Florida Attorney General Bill McCollum sent a letter to BP demanding that it put at least $2.5 billion into a dedicated escrow account to cover spill-related losses to the state and its residents.
McCollum, in a close race for the Republican gubernatorial nomination, said the account was essential as Florida braced for what would likely be a “staggering blow” to its economy, with a significant impact on workers and government revenues.
The $2.5 billion is based on an economist’s estimate of potential losses in 23 Gulf Coast counties in tourism-dependent Florida.
The spill, which began when an offshore rig exploded on April 20, killing 11 workers, has cost BP $1.43 billion so far, according to the company’s estimates.

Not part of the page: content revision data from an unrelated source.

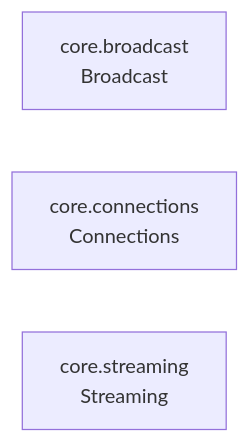
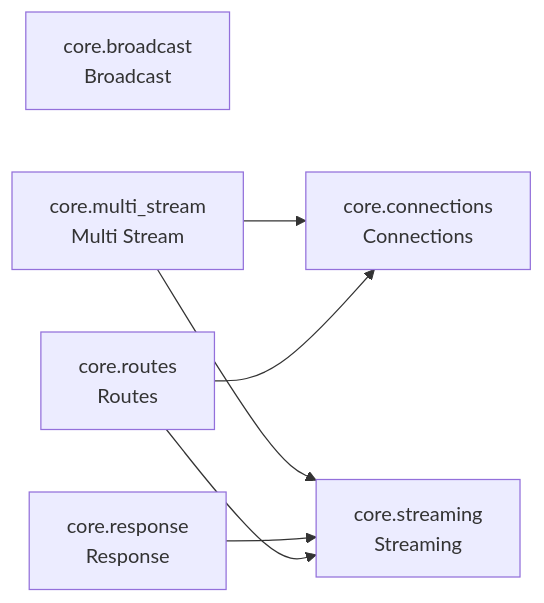
One commit to cj-mills/cjm-fasthtml-sse changed the diagram in README.md. Above: the diagram before and after it, drawn with Mermaid. The commit also changed other lines of this file and 10 other files, not shown here.

Commit message:
Implement multi_steam, routs, and response notebooks.

````diff
--- a/README.md
+++ b/README.md
@@ -24,6 +27,15 @@
 ``` mermaid
 graph LR
     core_broadcast[core.broadcast<br/>Broadcast]
     core_connections[core.connections<br/>Connections]
+    core_multi_stream[core.multi_stream<br/>Multi Stream]
+    core_response[core.response<br/>Response]
+    core_routes[core.routes<br/>Routes]
     core_streaming[core.streaming<br/>Streaming]
+
+    core_multi_stream --> core_connections
+    core_multi_stream --> core_streaming
+    core_response --> core_streaming
+    core_routes --> core_streaming
+    core_routes --> core_connections
 ```
````
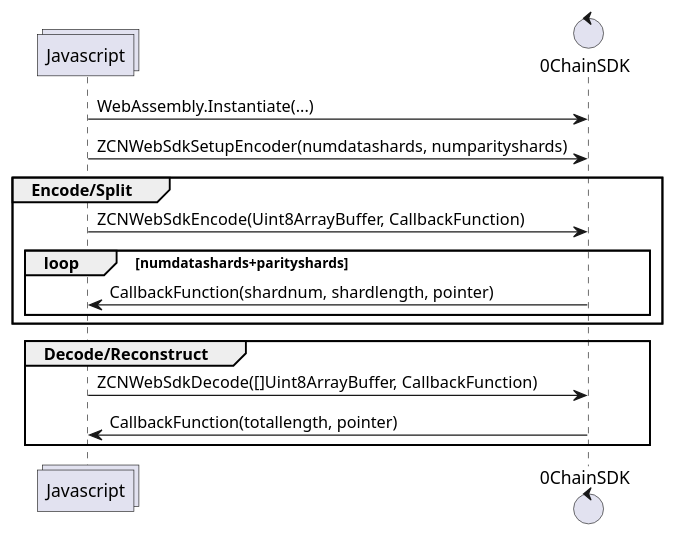
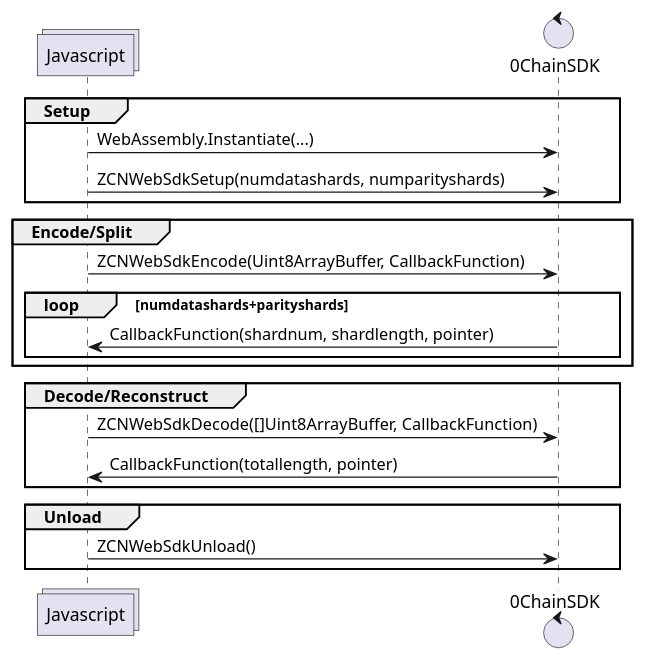
Before and after one commit to 0chain/blobber: the diagram in code/go/src/0chain.net/websdk/websdk.plantuml, drawn with PlantUML. The commit also changed 3 other files, not shown here.

```diff
--- a/code/go/src/0chain.net/websdk/websdk.plantuml
+++ b/code/go/src/0chain.net/websdk/websdk.plantuml
@@ -1,16 +1,21 @@
 @startuml
 collections Javascript
 control 0ChainSDK
-Javascript->0ChainSDK: WebAssembly.Instantiate(...)
-Javascript->0ChainSDK: ZCNWebSdkSetupEncoder(numdatashards, numparityshards)
+group Setup
+    Javascript->0ChainSDK: WebAssembly.Instantiate(...)
+    Javascript->0ChainSDK: ZCNWebSdkSetup(numdatashards, numparityshards)
+end
 group Encode/Split
     Javascript->0ChainSDK: ZCNWebSdkEncode(Uint8ArrayBuffer, CallbackFunction)
     loop numdatashards+parityshards
         0ChainSDK->Javascript: CallbackFunction(shardnum, shardlength, pointer)
     end
 end
 group Decode/Reconstruct
     Javascript->0ChainSDK: ZCNWebSdkDecode([]Uint8ArrayBuffer, CallbackFunction)
     0ChainSDK->Javascript: CallbackFunction(totallength, pointer)
 end
+group Unload
+    Javascript->0ChainSDK: ZCNWebSdkUnload()
+end 
 @enduml
```
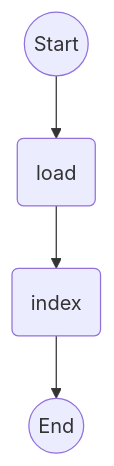
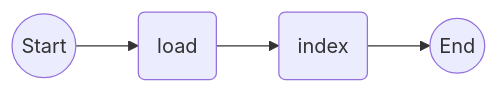
The first of 3 diagrams in examples/fel-example/05-retrieval/README.md (wuayee/app-platform), drawn with Mermaid before and after one commit. The commit also changed other lines of this file and 7 other files, not shown here.

````diff
--- a/examples/fel-example/05-retrieval/README.md
+++ b/examples/fel-example/05-retrieval/README.md
@@ -156,7 +154,7 @@
 ```mermaid
-graph TD;
+graph LR;
 start((Start))
 start-->node0(load)
 node1-->end2((End))
 node0-->node1(index)
 ```
````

The consistency of the oil washing ashore in northwest Florida, a cross between tar balls and fresh crude, has made collection difficult. Oil absorbing booms have been ineffective and skimmers have struggled to pick up the debris in an inland waterway shared by Florida and Alabama, local officials said.
Spill clean-up and containment efforts have been hampered by breakdowns in communication between local monitors, state officials and representatives of the Unified Command Center — grouping BP and Transocean Ltd. with federal agencies — in Mobile, Alabama, officials said.
“We need to figure out how to be proactive and not just react to reports,” Sole said.
Debris from the spill reached the Panhandle region of northwest Florida late last week. But until Wednesday it had been limited to relatively small tar balls, washing up on some white-sand beaches.
State meteorologist Amy Godsey said a prevailing Gulf of Mexico current known as “The Loop” has begun to reattach itself to a more northerly “Loop Ring” that has kept the bulk of spilled oil from working its way into the Straits of Florida.
Oceanographers say it now seems likely that oil from the spill will enter the Straits. If that occurred, oil would be carried by the Gulf Stream along Florida’s heavily populated Atlantic coast and then further up the U.S. eastern seaboard, they say.
Additional reporting by Jane Sutton; Editing by Paul Simao